Full Pour: Freehouse Brewery’s Arthur Lucas Wants to Define ‘Good Beer’
At first, Arthur Lucas’s path to opening Freehouse Brewery in North Charleston, South Carolina, may sound familiar: overstressed ambitious person leaves the corporate world to open a brewery. But he wasn’t motivated purely by stress — he’s on a very personal mission to make clean, good beer.
Lucas, a former Capitol Hill staffer and an attorney, says he’s always pushed the limits, choosing jobs that let him create new playbooks and be part of effective change. When he opened Freehouse in November 2013, he set out to instill his own personal beliefs of clean food and clean ingredients at the brewery.
“I realized I got into the political world and the international law world to make a difference because I thought I wanted to be part of what was going on and closer to the centers of power,” Lucas says. “What I found out was governments are like a huge corporation and most people aren’t there to make a difference. What I realized was it wasn’t going to work from the inside and I wanted to do something that was going to represent my ideals. I’m not sitting in meetings with powerful people anymore who pull the voting lever, but in a sense I’m pulling the voting lever with my dollars every day.”
The brewery’s location along the Ashley River is no mistake. Lucas says he wants people to “sit here and look at this natural environment and think ‘I’m part of that,’” which dovetails into his devotion to making good, clean beer, which he shares in this edition of CraftBeer.com’s Full Pour.
Q: On your website, you say, “Freehouse is an expression of beer as we wish it to be.” Tell me about that.
Arthur: I wanted to make beer that was crisp, clean, pure flavored, pure ingredients. I don’t really care about styles or the name of the beer, I just want good beer. You can have it in all shapes and sizes, but good beer takes a lot of care and a lot of work.
Q: When you say “good beer” you mean more than good flavor. You take it a step farther to organic. Would that be part of what you mean by good beer?
Arthur: I wouldn’t exclude those who are making good beer and using conventional ingredients. I gave a talk at the Southern Brewers Conference and it was about — well, everyone wants to hear about being organic. I can walk you through getting certified organic. The hard part is just paying more and finding all the ingredients you want.

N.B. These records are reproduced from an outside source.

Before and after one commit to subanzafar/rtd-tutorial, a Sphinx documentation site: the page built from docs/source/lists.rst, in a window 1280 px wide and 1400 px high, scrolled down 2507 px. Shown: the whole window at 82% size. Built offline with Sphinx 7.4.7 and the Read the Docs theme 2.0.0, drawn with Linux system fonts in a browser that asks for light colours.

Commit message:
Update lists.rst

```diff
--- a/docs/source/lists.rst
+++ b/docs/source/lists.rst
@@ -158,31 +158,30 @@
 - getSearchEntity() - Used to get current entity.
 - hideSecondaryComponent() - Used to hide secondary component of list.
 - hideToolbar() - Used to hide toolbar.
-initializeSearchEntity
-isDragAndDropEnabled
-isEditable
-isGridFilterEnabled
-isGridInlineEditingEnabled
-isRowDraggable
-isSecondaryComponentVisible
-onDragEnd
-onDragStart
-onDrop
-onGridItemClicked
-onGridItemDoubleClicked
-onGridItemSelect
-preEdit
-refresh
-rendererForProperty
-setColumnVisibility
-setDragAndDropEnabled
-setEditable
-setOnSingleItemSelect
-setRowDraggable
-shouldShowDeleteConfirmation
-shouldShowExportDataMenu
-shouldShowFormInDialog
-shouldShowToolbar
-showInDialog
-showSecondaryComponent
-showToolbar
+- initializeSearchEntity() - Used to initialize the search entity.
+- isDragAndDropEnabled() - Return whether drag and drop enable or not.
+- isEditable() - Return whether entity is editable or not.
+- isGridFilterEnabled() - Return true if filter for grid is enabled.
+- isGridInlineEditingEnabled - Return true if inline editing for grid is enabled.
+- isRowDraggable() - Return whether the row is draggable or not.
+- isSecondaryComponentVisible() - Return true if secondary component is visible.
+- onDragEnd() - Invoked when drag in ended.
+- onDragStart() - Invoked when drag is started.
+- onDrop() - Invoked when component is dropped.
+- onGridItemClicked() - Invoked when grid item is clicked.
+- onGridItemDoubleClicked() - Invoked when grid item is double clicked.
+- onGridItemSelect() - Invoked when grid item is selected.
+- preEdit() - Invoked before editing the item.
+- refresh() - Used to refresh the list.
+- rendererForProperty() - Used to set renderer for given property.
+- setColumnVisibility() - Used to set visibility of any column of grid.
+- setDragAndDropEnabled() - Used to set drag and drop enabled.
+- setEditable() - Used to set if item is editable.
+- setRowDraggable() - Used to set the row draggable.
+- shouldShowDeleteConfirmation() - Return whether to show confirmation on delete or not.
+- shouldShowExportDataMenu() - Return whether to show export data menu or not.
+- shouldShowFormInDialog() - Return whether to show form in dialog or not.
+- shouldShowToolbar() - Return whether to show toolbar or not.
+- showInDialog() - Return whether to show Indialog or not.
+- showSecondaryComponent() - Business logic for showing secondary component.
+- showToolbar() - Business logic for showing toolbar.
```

The bigger deal is Freehouse stands for the freedom from poisons, for example. How can you be free if your water is poisoned? Freehouse stands for the lack of bad stuff being put into our beer.
Q: How did your life before opening a brewery lead up to what you stand for at Freehouse? How did that shape your decision?
Arthur: I was a licensed attorney and did international law. Before that I worked on Capital Hill. I helped start one of the first new congressional committees that had been formed in 25 years. I’ve always been part of something adventurous, a start up, in where we were kind of making the rules.
I’ve done a lot of traveling. I hitchhiked around the world and lived in foreign countries for work and pleasure. It totally opened my mind to less processed foods. I was all over these third world countries and saw people eating really healthy meals. They’re not adding things to it and the food is amazingly flavorful. I learned about vegetarianism and how radically different the American diet and economy is and how we have such an issue with health that is, to some degree, self inflicted. I started thinking about it and I really liked the ideas of pure and natural ingredients. You can tell what all of these chemical additives are doing — and you can’t even tell either, which is the other problem.
(Full Pour: How to Build a Brewery without an IPA)
I started homebrewing as a creative outlet. I had been traveling around the world and when I got back I had to get a serious job. I was working with the United States Congress all day long, and it’s pretty stressful. Homebrewing was in my apartment in D.C. I had no money because I was a Hill staffer. The temperature was perfect in my apartment for the fermentation of ales. The first few batches were good.
For an industry that’s so artisanal and focused on craft, I saw an obvious lack of people who were focusing on the purity of ingredients. I do not downgrade anyone else. I am so fortunate in life to have the experiences I’ve had. I don’t put anyone else down. It’s not about us being organic and you’re not — there’s nothing wrong with that. It’s not about saying we’re better. It’s saying, ”This is what we want to be a part of and share it with people.”
I want to be part of where I believe all food is going. Beer is food. I am preparing that for you. I am stamping that with the Freehouse brand. The only way I feel really comfortable doing that is not put anything in the beer that I would think twice about.
Q: How has the response been?
Arthur: I didn’t want to go all in with us being organic. [“Organic” is not in the brewery’s name] There are breweries out there that struggle with the word “organic” and people inserting in their minds “generic” instead of organic. The last thing we are is generic. I’m on the 12th generation of my own house yeast and brewery culture. That’s the antithesis of what we do every day. We’re about making something new that no one else has had before, and part of that is making it organic and keeping really high standards in the ingredients. It’s personal for me.